Often taken for granted, cloth is a fundamental product of necessity worldwide. Within this huge market polyester filament yarn, or PFY is the main raw material used in the manufacture of cloth. As an industry, PFY is fiercely competitive and global. Several factors drive value within the industry. One of which is the ability to manufacture PFY through high-speed spindles, while providing final product with a minimum of yarn breakage. In this pursuit, the most competitive plants are also run continuously, so downtime has an immediate impact on roductivity and profitability. Assuring uptime takes a mixture of the right manufacturing infrastructure and, most important of all, the ability to rely on a high quality, uninterrupted electric power.
Electricity in India is a highly valuable but extremely limited commodity. Its supply is also inconsistent and not always of the highest quality. Because of this, most competitive industries here have invested in their own cogeneration power plants.
When a major manufacturer of PFY in India began planning for an expansion with a new production line, a cogeneration power plant seemed logical. But in order to protect their investment and maintain gross annual revenue levels of approximately US$100 million, the company wanted to avoid problems associated with previous cogeneration experiences.
Although cogeneration plants solve many power problems, they also provide their own unique sets of challenges. For one, the cogeneration plants must synchronize the power they produce with the power in the local utility grid, a process that is managed by on-site diesel generating sets [DG sets]. Also, properly managed active and reactive load sharing among these DG sets and the local grid must be attained to maximize the plant's fuel efficiency. Finally, the DG sets themselves must be mechanically and electrically safe.
This company, for competitive market reasons, prefers to remain anonymous, had utilized a cogeneration solution in a previous plant, but experienced several problems, including daily power supply dips caused by improper plant-grid synchronization. These events always resulted in two-hour production losses, therefore extremely high revenue losses occurred while the plant was being re-established.

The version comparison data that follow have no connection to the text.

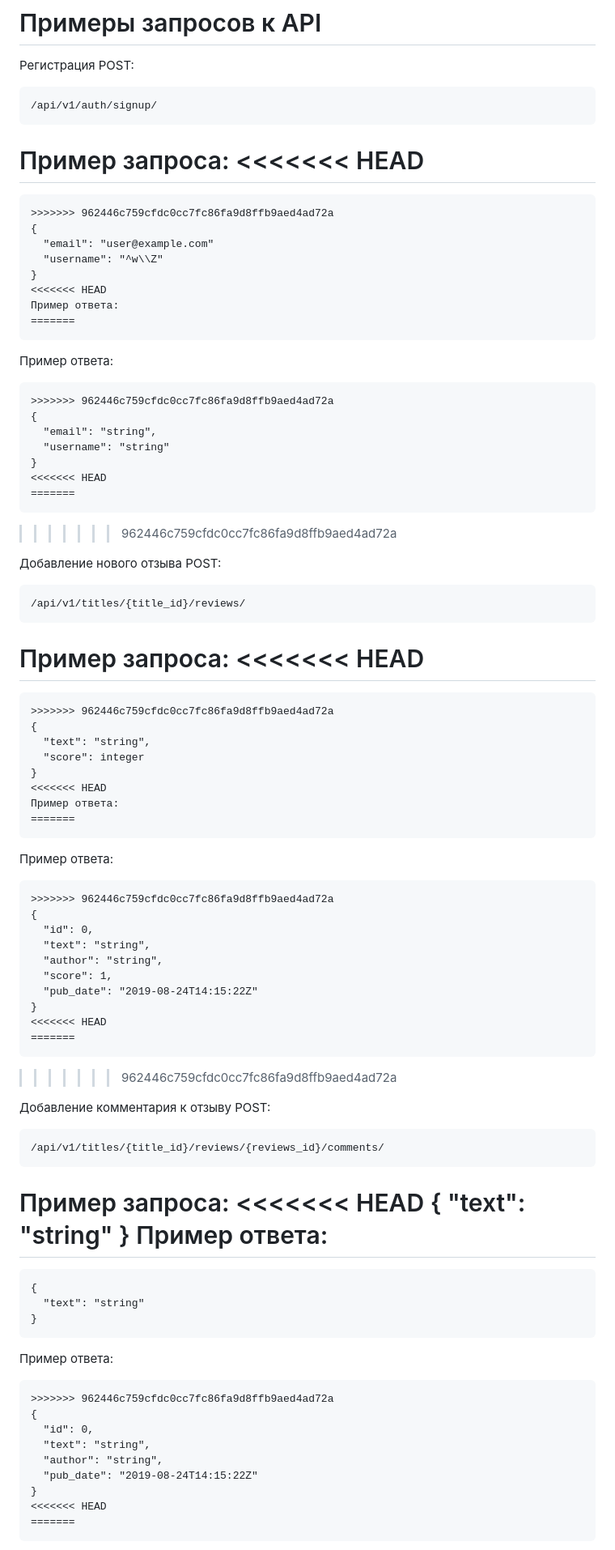
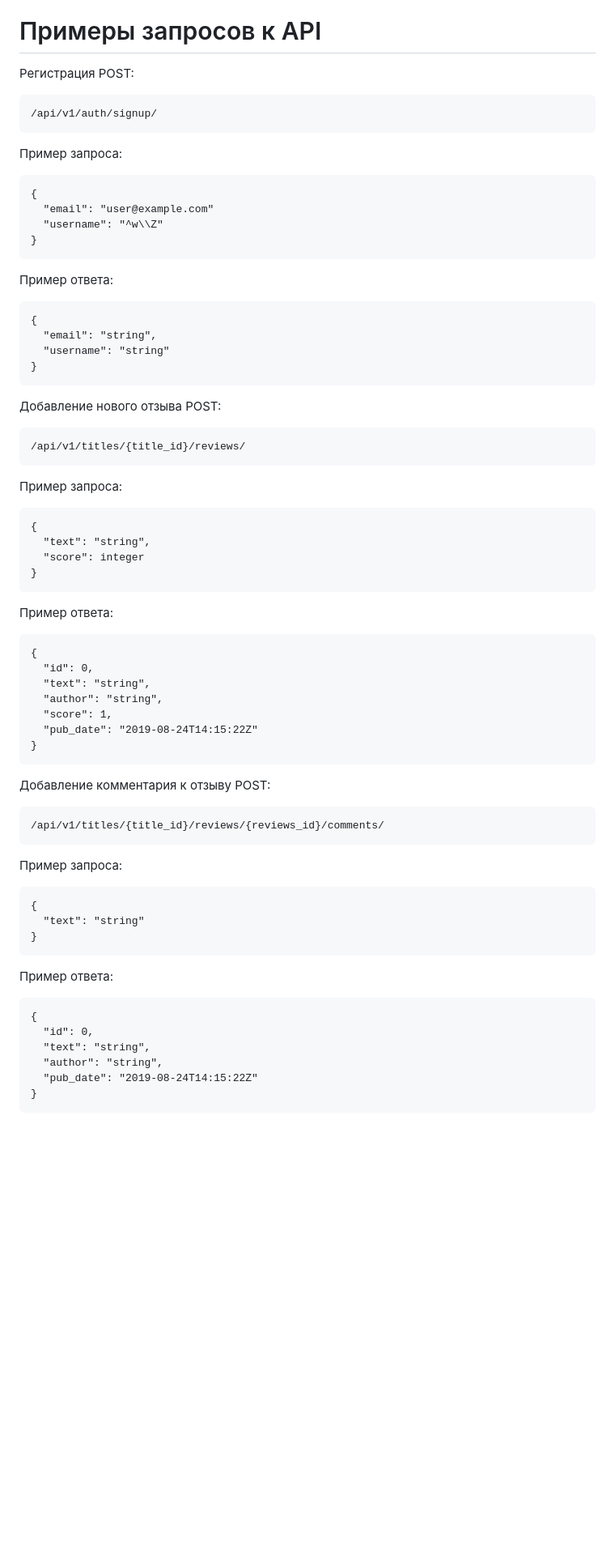
Before and after one commit to LevKorobeinikov/api_yamdb, a Markdown page: README.md, the part around the change printed below. Shown: that part at 81% size. Rendered like a GitHub page; blank space fills up the shorter version.

````diff
--- a/README.md
+++ b/README.md
@@ -71,50 +71,33 @@ python manage.py runserver
 /api/v1/auth/signup/
 ```
 Пример запроса:
-<<<<<<< HEAD
-=======
 ```
->>>>>>> 962446c759cfdc0cc7fc86fa9d8ffb9aed4ad72a
 {
   "email": "user@example.com"
   "username": "^w\\Z"
 }
-<<<<<<< HEAD
-Пример ответа:
-=======
 ```
 Пример ответа:
 ```
->>>>>>> 962446c759cfdc0cc7fc86fa9d8ffb9aed4ad72a
 {
   "email": "string",
   "username": "string"
 }
-<<<<<<< HEAD
-=======
 ```
->>>>>>> 962446c759cfdc0cc7fc86fa9d8ffb9aed4ad72a
 
 Добавление нового отзыва POST:
 ```
 /api/v1/titles/{title_id}/reviews/
 ```
 Пример запроса:
-<<<<<<< HEAD
-=======
 ```
->>>>>>> 962446c759cfdc0cc7fc86fa9d8ffb9aed4ad72a
 {
   "text": "string",
   "score": integer
 }
-<<<<<<< HEAD
-Пример ответа:
-=======
 ```
 Пример ответа:
 ```
->>>>>>> 962446c759cfdc0cc7fc86fa9d8ffb9aed4ad72a
 {
   "id": 0,
   "text": "string",
@@ -122,10 +105,7 @@ python manage.py runserver
   "score": 1,
   "pub_date": "2019-08-24T14:15:22Z"
 }
-<<<<<<< HEAD
-=======
 ```
->>>>>>> 962446c759cfdc0cc7fc86fa9d8ffb9aed4ad72a
 
 
 Добавление комментария к отзыву POST:
@@ -133,12 +113,6 @@ python manage.py runserver
 /api/v1/titles/{title_id}/reviews/{reviews_id}/comments/
 ```
 Пример запроса:
-<<<<<<< HEAD
-{
-  "text": "string"
-}
-Пример ответа:
-=======
 ```
 {
   "text": "string"
@@ -146,13 +120,10 @@ python manage.py runserver
 ```
 Пример ответа:
 ```
->>>>>>> 962446c759cfdc0cc7fc86fa9d8ffb9aed4ad72a
 {
   "id": 0,
   "text": "string",
   "author": "string",
   "pub_date": "2019-08-24T14:15:22Z"
 }
-<<<<<<< HEAD
-=======
 ```
````
Also changed, not shown: other parts of README.md (+0 -1 lines).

The complete solution provides a single human machine interface [HMI] display to monitor, operate and troubleshoot the entire power plant automatically. As required, the DG sets start/stop or synchronize among themselves and the grid in order to provide high-quality, uninterrupted power.
A central operator station pinpoints any fault within the DG sets, in addition to providing and managing maintenance schedules. This station also restricts grid supply power consumption within specified limits, thereby avoiding local utility penalties. And the automation system ensures that system engines function smoothly and within proper electrical and mechanical safety parameters.
The load-management system ensures optimal utilization of DG sets as required per load. To that end, the system's continuous load-sharing features ascertain adequate loading on the DG sets and avoids nuisance tripping, resulting in more power generation per ounce of fuel burned. The automation products involved include PLCs, along with the heart of the system, the line synchronization subsystem, and the HMI for monitoring and controlling the powerhouse.
From a functional standpoint, the line synchronization subsystem converts the potential transformer and current transformer signals from the alternator to derive different electrical parameters. A programmed process also coordinates active and reactive load sharing among the DG/Grid sources.
DG sets may be started simultaneously through operator interface to handle sudden plant demand during normal or emergency startup. The load management system also ensures optimal initialization of the DG sets by automatic starts and stops, depending on the predefined load setting in the PLC.
Tripping of less important loads in the plant can occur in isolation as well as in a synchronized mode. Finally, an alarm summary for each fault occurrence tracks incident dates and times for data tracking and maintenance needs.
The automation solution has provided a high-quality, uninterrupted power supply, allowing the customer to operate smoothly and achieve the highest quality PFY production ever in a continuous operating environment. With assured, steady throughput and agile manufacturing, supply and turnaround commitments are being honored and continue to grow. Because production losses are no longer a problem, the company operates consistently, achieving additional revenue generation of approximately US$10,000 per day, or approximately US$3.6 million annually. Emergencies during plant tripping and starting have also been eliminated.
The architecture shown above depicts the automation concept of an Information Enabled Enterprise. The area outlined with a brown dash line represents the present automation level under discussion in this document. The remaining portion illustrates a host of solutions that are available today to integrate the plant floor to the enterprise and beyond.
- Anshu Singhal, Jatinder Hans